In 2009’s The OxyContin Express, Current TV correspondent Mariana van Zeller traveled to South Florida, the “Colombia of prescription drugs,” to report on the state’s OxyContin epidemic. In Gateway to Heroin, premiering June 20, van Zeller heads to Massachusetts to follow up on how Florida’s pill mills have fueled a new phenomenon: opiate addicts turning to heroin for a cheaper, more available high. Watchdog asked van Zeller to weigh in on how prescription drug abuse has created a generation of heroin addicts.
Watchdog: How has the face of Oxy addiction changed since the making of The OxyContin Express?

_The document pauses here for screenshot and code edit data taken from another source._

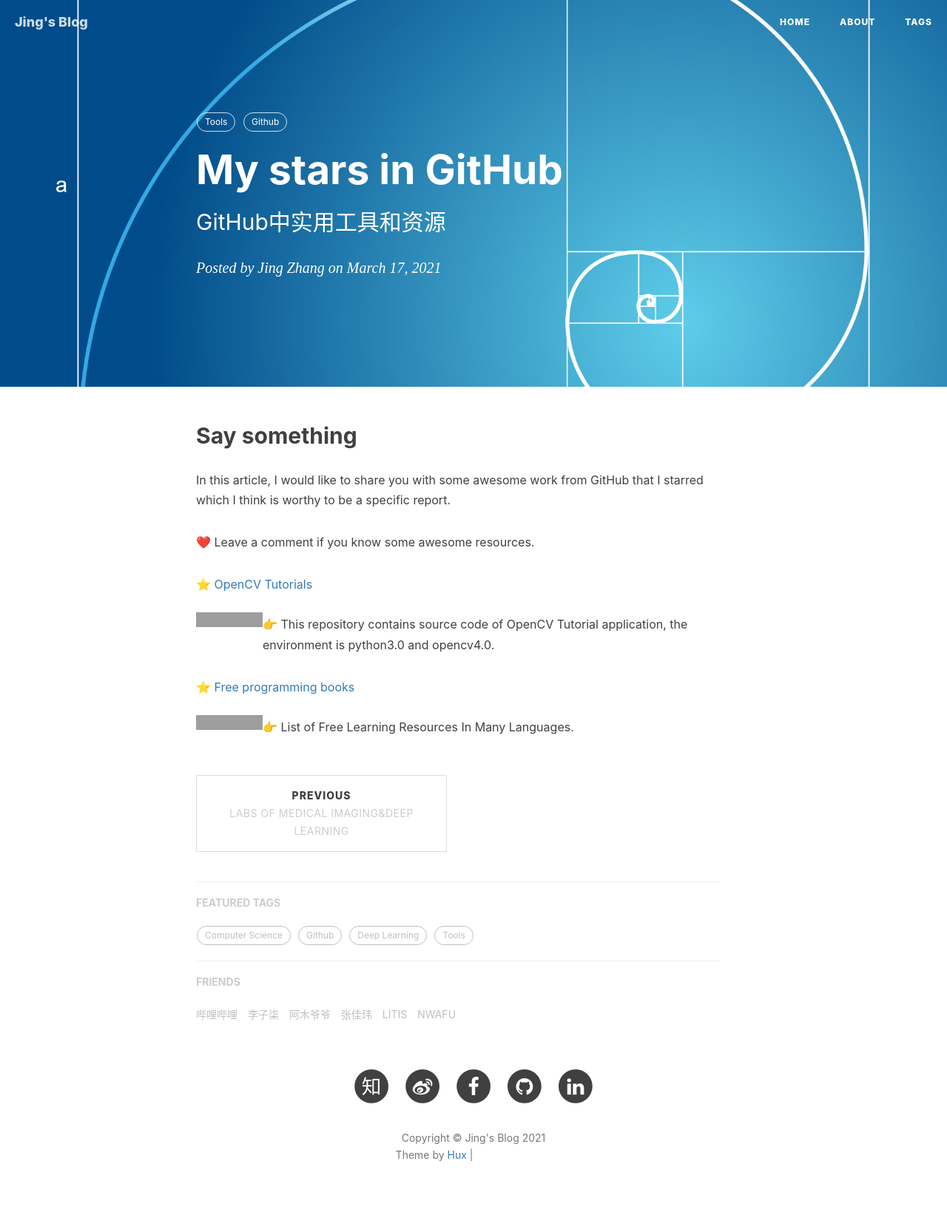
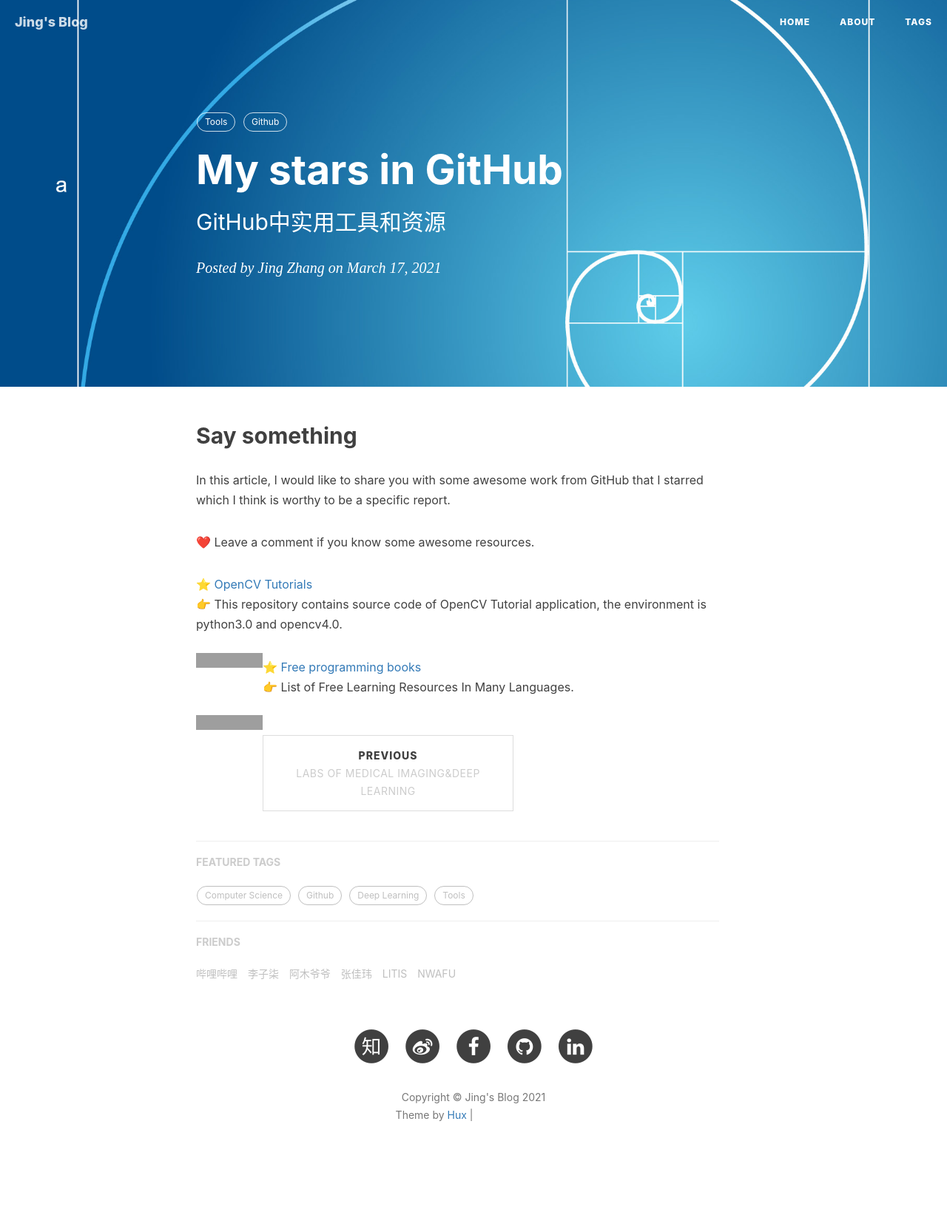
Before and after one commit to jizhang02/jizhang02.github.io, a Jekyll site: the page built from _posts/2021-03-17-github.markdown, in a window 1280 px wide. Shown: the whole page at 74% size. Built offline with Jekyll 4.4.1, drawn with Linux system fonts in a browser that asks for light colours; nearby versions of some CDN libraries; comment, search, counter and statistics services are not loaded; after the commit the page ends 1612 px from its top, so only the background shows below that; grey boxes are pictures that could not be loaded.

```diff
--- a/_posts/2021-03-17-github.markdown
+++ b/_posts/2021-03-17-github.markdown
@@ -19,9 +19,9 @@ In this article, I would like to share you with some awesome work from GitHub th
 
 
 ⭐ [OpenCV Tutorials](https://github.com/JimmyHHua/opencv_tutorials)
+👉 This repository contains source code of OpenCV Tutorial application, the environment is python3.0 and opencv4.0.
  <img align="left" src="https://img.shields.io/github/stars/JimmyHHua/opencv_tutorials?style=social">
-👉 This repository contains source code of OpenCV Tutorial application, the environment is python3.0 and opencv4.0.
 
 ⭐ [Free programming books](https://github.com/EbookFoundation/free-programming-books)
+👉 List of Free Learning Resources In Many Languages.
  <img align="left" src="https://img.shields.io/github/stars/EbookFoundation/free-programming-books?style=social">
-👉 List of Free Learning Resources In Many Languages.
```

Van Zeller: It’s only getting worse. Prescription drug addiction is killing more people than cocaine, ecstasy and heroin combined. The biggest problem now is that for this younger generation of kids who are already addicted to Oxy, they are turning to heroin, which is more potent and incredibly dangerous. We interviewed one kid in Massachusetts who was an all-star athlete and was injured in the last football game of his senior year. He left the hospital with a prescription for Oxy for his back injury, and soon he was a full-blown heroin addict. He destroyed his life and everyone around him.
The other issue is that we’re used to hearing about heroin as a “back-alley” drug in poor neighborhoods, and it’s not like that anymore. Heroin is in suburban areas with good middle-class families. These are the daughters and sons of lawyers and doctors.

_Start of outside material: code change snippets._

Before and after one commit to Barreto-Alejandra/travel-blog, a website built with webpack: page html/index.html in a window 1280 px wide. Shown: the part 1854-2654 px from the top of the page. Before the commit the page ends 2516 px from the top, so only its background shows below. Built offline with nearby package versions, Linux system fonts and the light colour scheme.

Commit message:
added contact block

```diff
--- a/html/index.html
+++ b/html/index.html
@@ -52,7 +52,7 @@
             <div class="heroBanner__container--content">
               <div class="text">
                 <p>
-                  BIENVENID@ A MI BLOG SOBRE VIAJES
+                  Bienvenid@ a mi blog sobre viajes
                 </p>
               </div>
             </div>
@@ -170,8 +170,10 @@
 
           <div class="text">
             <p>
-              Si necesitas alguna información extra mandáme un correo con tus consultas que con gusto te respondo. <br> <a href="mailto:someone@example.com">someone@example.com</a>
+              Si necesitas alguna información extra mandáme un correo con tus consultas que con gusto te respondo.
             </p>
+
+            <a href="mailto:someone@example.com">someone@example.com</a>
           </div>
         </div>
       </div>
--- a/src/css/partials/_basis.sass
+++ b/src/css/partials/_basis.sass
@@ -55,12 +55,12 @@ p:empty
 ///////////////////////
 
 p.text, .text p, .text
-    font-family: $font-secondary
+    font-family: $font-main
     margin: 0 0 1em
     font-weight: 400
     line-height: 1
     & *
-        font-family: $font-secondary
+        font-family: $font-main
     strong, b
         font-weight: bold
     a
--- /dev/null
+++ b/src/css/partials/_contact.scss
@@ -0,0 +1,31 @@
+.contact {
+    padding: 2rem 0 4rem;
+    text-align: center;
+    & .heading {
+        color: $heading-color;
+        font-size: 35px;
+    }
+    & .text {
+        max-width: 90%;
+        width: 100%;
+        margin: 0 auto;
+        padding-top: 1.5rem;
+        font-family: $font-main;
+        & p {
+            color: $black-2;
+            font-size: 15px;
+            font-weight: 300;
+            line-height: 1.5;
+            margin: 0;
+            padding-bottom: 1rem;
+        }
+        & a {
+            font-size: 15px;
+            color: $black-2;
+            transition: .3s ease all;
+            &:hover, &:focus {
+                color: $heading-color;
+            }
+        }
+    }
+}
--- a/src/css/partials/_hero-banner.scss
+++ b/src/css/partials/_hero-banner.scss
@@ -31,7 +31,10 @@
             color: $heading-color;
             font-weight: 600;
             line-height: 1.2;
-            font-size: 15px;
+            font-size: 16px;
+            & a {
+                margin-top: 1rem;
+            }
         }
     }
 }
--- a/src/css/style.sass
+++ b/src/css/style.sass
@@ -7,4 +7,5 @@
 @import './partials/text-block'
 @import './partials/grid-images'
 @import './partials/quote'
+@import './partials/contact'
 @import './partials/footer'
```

W: Is OxyContin still the hot item in terms of pill deals?
VZ: In The OxyContin Express, it was all about the Oxys. People were all about getting their hands on the Oxy 80s. But [OxyContin’s maker] Purdue Pharma, because of the enormous pressure by lawmakers and others, came out with a tamper-proof version of Oxy. So when we went to Massachusetts, the big pill now is Percocet 30s. But the Oxys are still around, and in Massachusetts for sure more people are trying Oxy for the first time, which puts them on a fast track to becoming a heroin addict.
One interesting thing we found was that a lot of studies about prescription drug abuse say that kids are getting these drugs from their parents’ medicine cabinets. But we didn’t find that to be the case in Massachusetts. Pills have become street drugs. We visited one drug den where the dealers went down to Florida and brought back the pills, which are their drug of choice for selling. Most of their profit comes from pills, even though heroin and cocaine are right there on the table next to them. It’s so scary.

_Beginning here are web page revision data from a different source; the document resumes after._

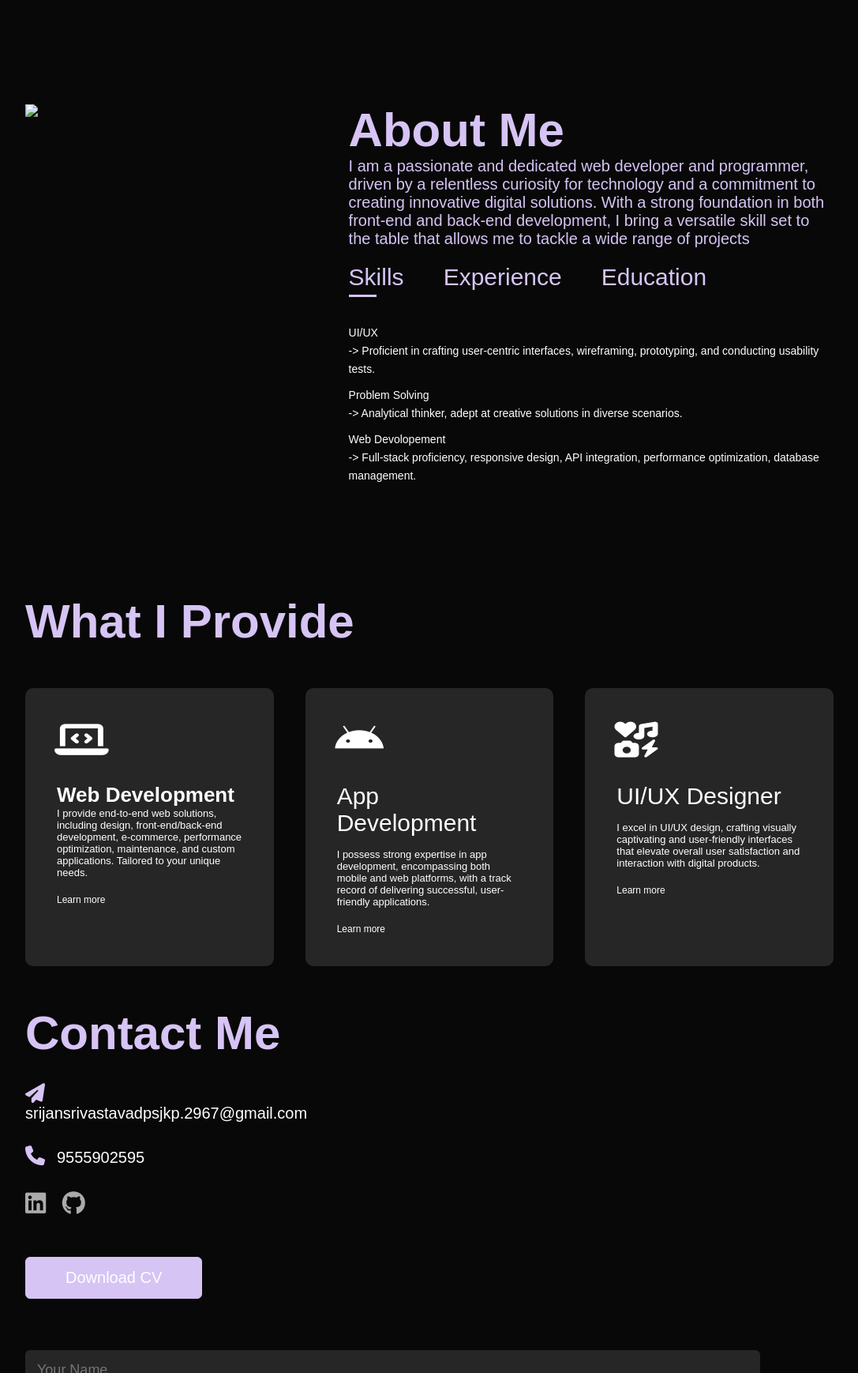
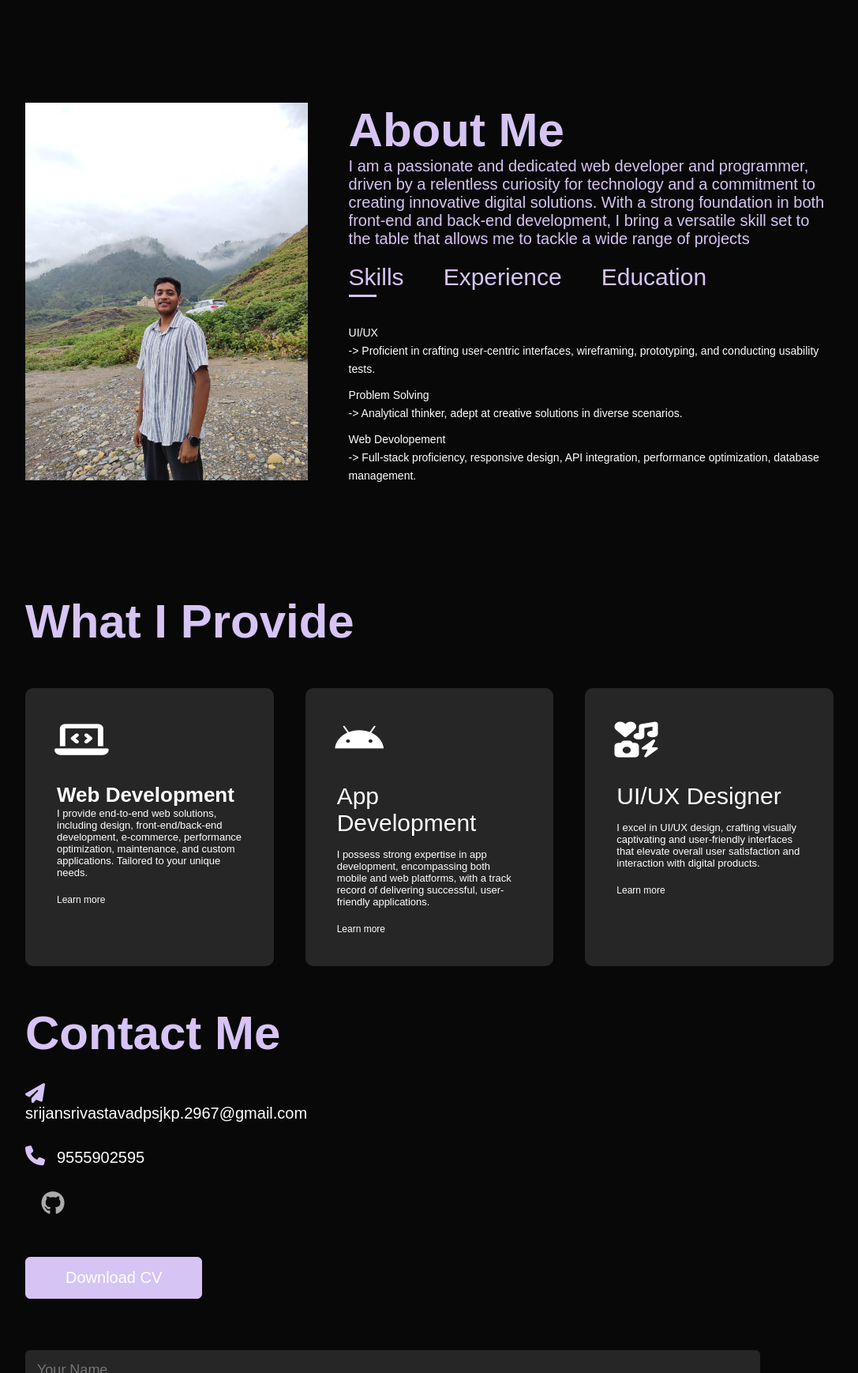
Before and after one commit to abhimanyuxingh/portfolio_dsa, a plain HTML site: page index.html in a window 1280 px wide. Shown: the part 760-2498 px from the top of the page at 79% size, without its empty margins (96-1183 px from the left). Drawn offline with Linux system fonts and the light colour scheme.

Commit message:
Update index.html

```diff
--- a/index.html
+++ b/index.html
@@ -32,7 +32,7 @@
     <div class="container">
         <div class="row">
             <div class="about-col-1">
-                <img src="images/me2.jpeg">
+                <img src="me2.jpg">
             </div>
             <div class="about-col-2">
                 <h2 class="sub-title">About Me</h2>
@@ -104,10 +104,10 @@
                 <p><i class="fa-solid fa-paper-plane"></i>srijansrivastavadpsjkp.2967@gmail.com</p>
                 <p><i class="fa-solid fa-phone"></i>9555902595</p>
                 <div class="social-icons">
-                    <a href="https://www.linkedin.com/in/srijan-srivastava-ba038a250?utm_source=share&utm_campaign=share_via&utm_content=profile&utm_medium=android_app" target="_blank"><i class="fa-brands fa-linkedin"></i></a>
+                    <a href="https://www.linkedin.com/in/abhimanyu-singh-995656258/"></i></a>
                     <a href="https://github.com/srijan2107" target="_blank"><i class="fa-brands fa-github"></i></a>
                 </div>
-                <a href="my resume.pdf" download class="btn btn2">Download CV</a>
+                <a href="my resume.docx" download class="btn btn2">Download CV</a>
             </div>
             <div class="contact-right"></div>
             <form>
```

W: Do you think that because of the changes Purdue made with the tamper-proof Oxys, more people will be driven to heroin?
VZ: There’s certainly an enormous risk that by making Oxys harder to find, for this huge group of people who are already addicted to opiates, it will be a fast switch to heroin for them.
W: Will overdose deaths also increase as a result?
VZ: Absolutely. There has already been a huge increase in overdose deaths from heroin and opiates in Massachusetts. In fact, the state just started a pilot program distributing Narcan [an opioid antagonist that counteracts the effects of opioids in the victim’s body] among family members. It’s already saved over a thousand lives, which shows how bad the problem is there.
W: Any thoughts on how Purdue has acted throughout the Oxy addiction phenomenon?
VZ: As much as Purdue says it isn’t possible to know who or how many people are abusing Oxy, I don’t believe that. If you ask a factory that makes tires how much of their product is distributed and to whom, they know that information. I’m sure Purdue has these numbers. But it’s making a killing off of the profits from Oxy, so there’s no incentive to stop manufacturing it.